- Opening Delimiter -

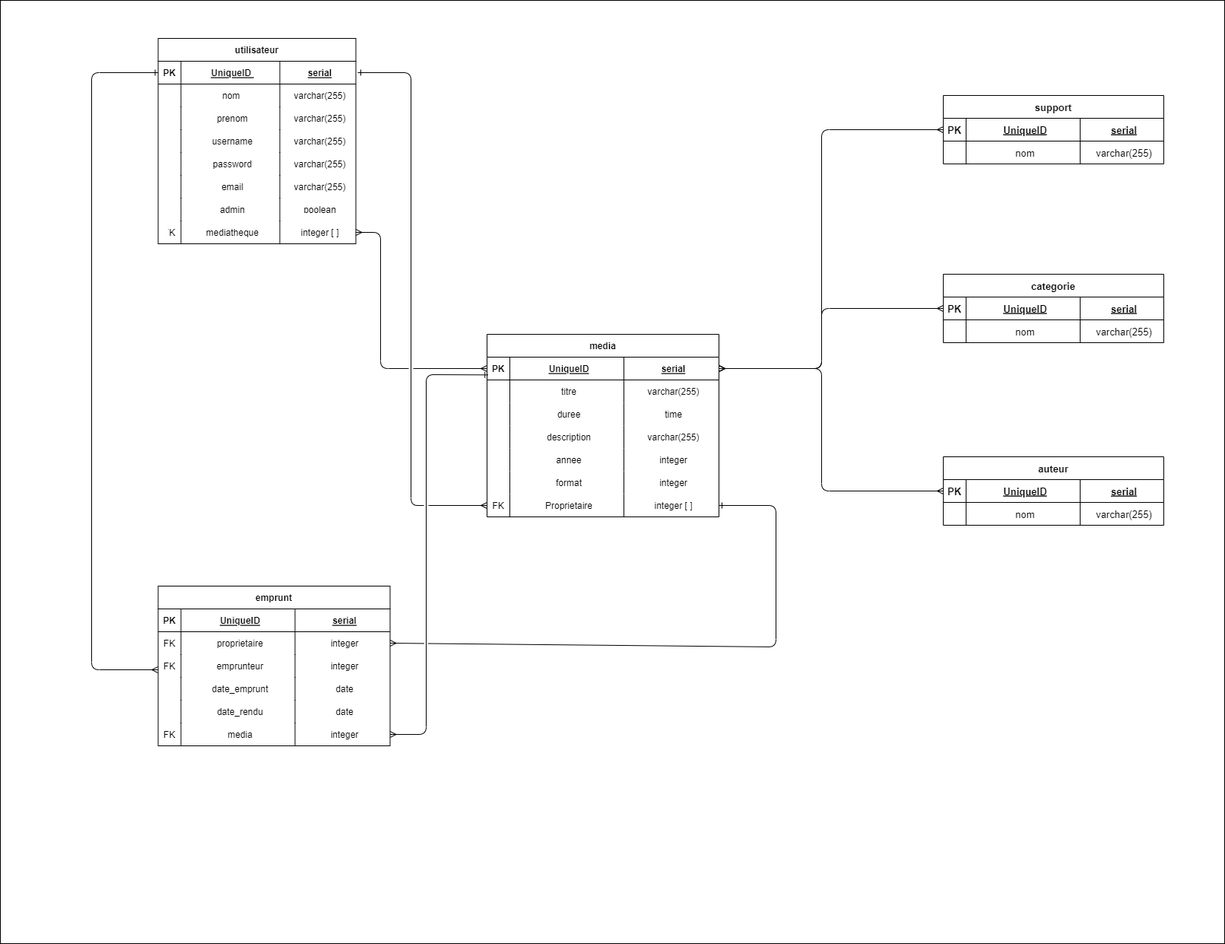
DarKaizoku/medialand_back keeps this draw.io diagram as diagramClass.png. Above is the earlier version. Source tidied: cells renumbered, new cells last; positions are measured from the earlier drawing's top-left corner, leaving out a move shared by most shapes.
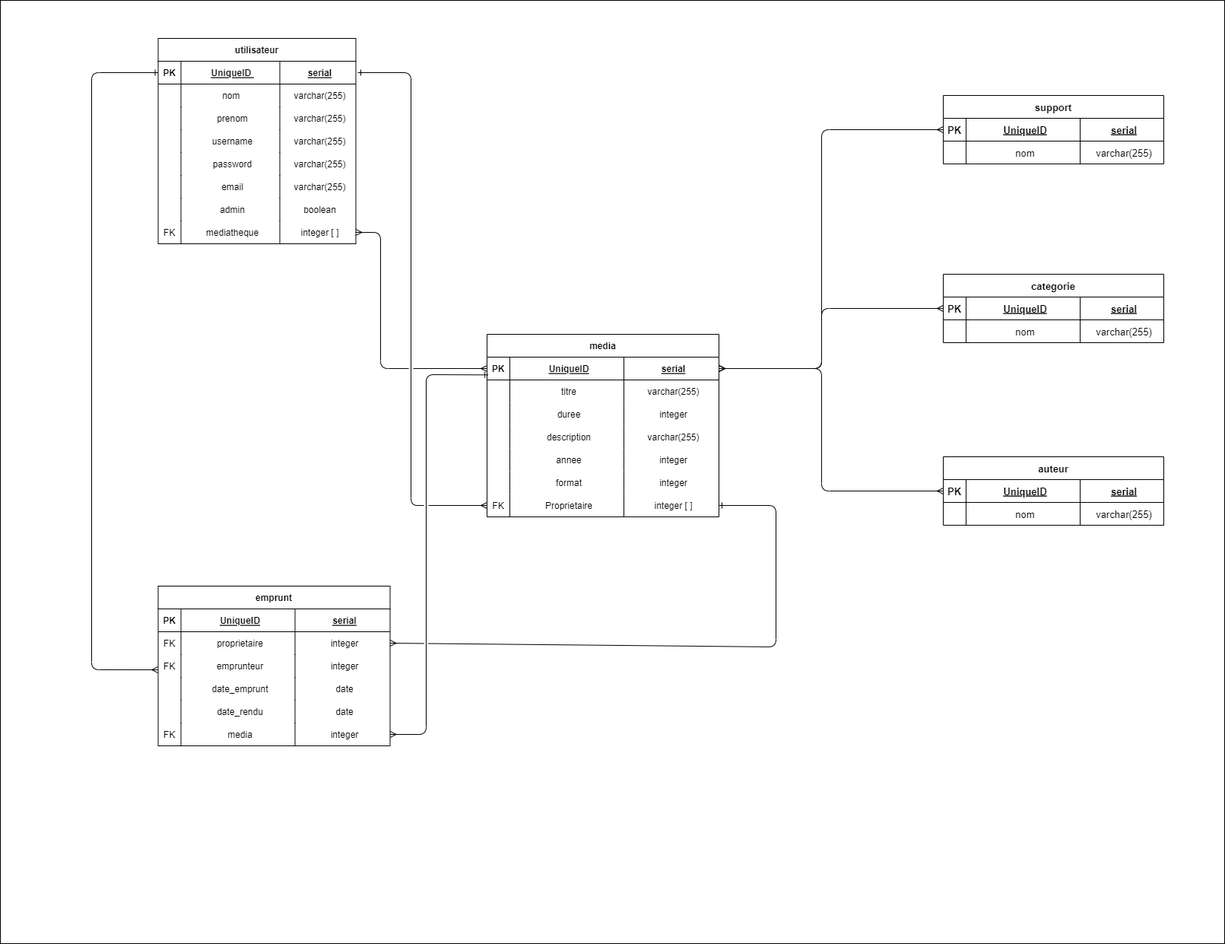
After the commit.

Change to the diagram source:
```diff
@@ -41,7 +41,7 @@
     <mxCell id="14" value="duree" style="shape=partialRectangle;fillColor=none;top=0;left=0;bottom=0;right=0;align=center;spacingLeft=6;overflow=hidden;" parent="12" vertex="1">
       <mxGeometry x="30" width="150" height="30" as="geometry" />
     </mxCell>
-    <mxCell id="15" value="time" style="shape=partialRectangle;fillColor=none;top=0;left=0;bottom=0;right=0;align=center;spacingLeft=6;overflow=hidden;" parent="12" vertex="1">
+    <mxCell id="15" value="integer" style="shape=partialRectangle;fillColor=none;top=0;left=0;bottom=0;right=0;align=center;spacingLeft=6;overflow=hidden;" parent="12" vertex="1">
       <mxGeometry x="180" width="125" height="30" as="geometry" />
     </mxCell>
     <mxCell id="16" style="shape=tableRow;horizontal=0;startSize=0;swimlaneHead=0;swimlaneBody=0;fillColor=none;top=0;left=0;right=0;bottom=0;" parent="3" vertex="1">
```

- Closing Delimiter -
- Opening Delimiter -

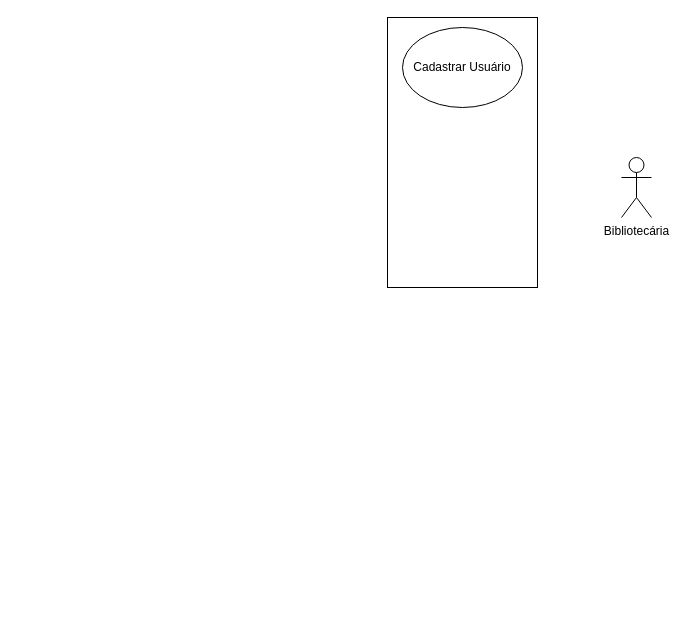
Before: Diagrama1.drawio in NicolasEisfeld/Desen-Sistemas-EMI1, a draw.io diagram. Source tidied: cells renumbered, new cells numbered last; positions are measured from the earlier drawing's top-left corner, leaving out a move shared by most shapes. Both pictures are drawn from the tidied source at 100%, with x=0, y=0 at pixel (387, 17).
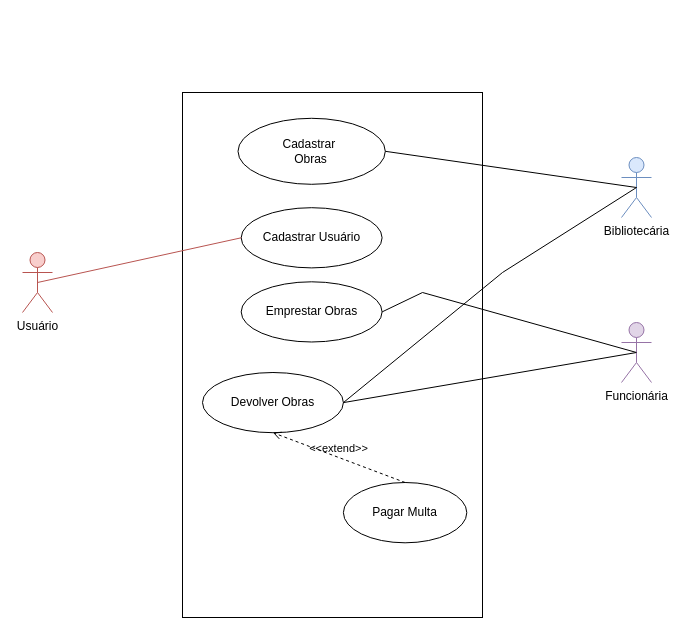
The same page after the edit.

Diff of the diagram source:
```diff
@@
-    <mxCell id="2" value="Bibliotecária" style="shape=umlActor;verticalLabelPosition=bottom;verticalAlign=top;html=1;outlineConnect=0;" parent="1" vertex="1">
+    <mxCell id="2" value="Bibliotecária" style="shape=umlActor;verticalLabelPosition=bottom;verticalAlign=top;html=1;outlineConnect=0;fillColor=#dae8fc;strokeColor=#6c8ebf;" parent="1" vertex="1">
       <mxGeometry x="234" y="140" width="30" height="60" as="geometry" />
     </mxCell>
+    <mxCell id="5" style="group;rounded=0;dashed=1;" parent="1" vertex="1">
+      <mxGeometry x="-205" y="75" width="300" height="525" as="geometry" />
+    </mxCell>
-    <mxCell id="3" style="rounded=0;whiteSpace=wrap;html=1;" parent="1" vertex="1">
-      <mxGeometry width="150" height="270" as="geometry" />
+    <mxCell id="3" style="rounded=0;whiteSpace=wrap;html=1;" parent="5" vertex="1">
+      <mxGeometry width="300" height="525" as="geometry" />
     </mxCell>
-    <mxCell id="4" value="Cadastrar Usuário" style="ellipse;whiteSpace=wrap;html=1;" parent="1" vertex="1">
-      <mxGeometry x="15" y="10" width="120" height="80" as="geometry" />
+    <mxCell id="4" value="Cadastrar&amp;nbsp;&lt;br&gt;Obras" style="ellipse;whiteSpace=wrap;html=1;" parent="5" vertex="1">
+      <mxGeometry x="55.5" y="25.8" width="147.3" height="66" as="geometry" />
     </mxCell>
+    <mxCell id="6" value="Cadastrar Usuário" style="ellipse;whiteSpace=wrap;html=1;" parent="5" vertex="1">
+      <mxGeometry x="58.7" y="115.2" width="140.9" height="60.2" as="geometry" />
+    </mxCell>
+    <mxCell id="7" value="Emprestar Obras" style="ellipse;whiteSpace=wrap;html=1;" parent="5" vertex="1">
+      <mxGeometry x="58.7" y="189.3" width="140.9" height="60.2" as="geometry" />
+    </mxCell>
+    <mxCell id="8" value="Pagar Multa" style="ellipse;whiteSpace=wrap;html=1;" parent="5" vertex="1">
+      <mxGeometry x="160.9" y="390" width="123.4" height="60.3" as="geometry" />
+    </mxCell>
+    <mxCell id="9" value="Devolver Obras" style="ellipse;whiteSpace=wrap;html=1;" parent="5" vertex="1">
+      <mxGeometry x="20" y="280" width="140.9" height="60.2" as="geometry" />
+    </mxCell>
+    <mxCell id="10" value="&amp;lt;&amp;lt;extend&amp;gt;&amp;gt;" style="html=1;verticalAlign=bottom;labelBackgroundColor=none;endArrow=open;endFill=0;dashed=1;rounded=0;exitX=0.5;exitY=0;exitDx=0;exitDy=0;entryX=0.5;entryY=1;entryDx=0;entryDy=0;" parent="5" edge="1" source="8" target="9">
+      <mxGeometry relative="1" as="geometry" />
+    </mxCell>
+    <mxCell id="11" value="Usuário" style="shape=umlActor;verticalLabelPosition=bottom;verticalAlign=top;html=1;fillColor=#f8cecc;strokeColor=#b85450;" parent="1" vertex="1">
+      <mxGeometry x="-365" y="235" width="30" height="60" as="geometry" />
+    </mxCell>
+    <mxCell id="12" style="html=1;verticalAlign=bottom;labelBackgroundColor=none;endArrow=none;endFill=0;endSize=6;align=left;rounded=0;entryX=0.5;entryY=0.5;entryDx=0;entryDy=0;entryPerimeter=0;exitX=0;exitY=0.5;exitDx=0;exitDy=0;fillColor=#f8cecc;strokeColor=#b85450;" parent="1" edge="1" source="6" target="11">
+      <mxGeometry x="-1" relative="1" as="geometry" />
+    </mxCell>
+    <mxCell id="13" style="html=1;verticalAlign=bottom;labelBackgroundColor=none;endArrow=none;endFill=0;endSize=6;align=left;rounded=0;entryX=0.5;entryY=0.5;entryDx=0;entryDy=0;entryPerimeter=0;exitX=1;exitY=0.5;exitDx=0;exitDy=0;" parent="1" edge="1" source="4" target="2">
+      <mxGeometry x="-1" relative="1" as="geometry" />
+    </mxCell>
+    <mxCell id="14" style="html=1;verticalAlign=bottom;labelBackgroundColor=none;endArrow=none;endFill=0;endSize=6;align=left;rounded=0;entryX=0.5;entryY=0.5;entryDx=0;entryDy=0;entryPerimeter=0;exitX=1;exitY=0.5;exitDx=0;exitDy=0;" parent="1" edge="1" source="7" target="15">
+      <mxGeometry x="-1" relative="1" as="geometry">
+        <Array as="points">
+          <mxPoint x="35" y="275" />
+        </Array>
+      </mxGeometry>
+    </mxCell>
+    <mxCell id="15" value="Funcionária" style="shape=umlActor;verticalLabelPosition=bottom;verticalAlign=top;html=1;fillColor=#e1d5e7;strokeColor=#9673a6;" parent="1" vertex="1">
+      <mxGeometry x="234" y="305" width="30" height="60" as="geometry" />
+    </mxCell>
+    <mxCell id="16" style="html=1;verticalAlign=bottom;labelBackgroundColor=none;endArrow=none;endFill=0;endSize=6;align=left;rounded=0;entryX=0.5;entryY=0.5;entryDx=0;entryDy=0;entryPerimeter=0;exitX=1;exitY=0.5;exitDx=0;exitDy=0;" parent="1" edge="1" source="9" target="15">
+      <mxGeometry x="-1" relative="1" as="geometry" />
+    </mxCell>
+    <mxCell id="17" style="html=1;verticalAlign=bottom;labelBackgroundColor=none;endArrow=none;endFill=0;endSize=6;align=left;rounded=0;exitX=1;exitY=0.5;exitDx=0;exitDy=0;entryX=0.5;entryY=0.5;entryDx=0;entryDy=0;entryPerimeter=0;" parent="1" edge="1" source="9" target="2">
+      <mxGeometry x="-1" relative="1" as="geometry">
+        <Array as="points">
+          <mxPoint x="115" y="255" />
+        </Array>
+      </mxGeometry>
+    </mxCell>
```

- Closing Delimiter -
- Opening Delimiter -

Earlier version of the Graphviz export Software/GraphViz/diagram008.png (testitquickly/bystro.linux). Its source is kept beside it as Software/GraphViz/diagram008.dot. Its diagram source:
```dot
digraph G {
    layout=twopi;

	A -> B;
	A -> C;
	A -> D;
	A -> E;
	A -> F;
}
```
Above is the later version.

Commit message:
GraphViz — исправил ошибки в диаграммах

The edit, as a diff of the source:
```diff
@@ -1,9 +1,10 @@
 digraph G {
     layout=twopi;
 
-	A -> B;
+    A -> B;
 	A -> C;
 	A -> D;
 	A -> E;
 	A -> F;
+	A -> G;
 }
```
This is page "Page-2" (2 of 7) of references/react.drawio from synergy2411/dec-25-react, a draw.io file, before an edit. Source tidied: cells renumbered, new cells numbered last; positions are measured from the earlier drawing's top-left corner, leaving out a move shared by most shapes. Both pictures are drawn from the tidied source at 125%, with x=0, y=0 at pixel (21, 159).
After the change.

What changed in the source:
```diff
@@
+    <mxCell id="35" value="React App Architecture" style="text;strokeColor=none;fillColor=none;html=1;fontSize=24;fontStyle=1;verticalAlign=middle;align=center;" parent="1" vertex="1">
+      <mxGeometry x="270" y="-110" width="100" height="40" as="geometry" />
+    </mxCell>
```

- Closing Delimiter -

Task item
Lines with the word "Above" in them should be copied from the preceding records.

Written response
DarKaizoku/medialand_back keeps this draw.io diagram as diagramClass.png. Above is the earlier version. Source tidied: cells renumbered, new cells last; positions are measured from the earlier drawing's top-left corner, leaving out a move shared by most shapes.
Above is the later version.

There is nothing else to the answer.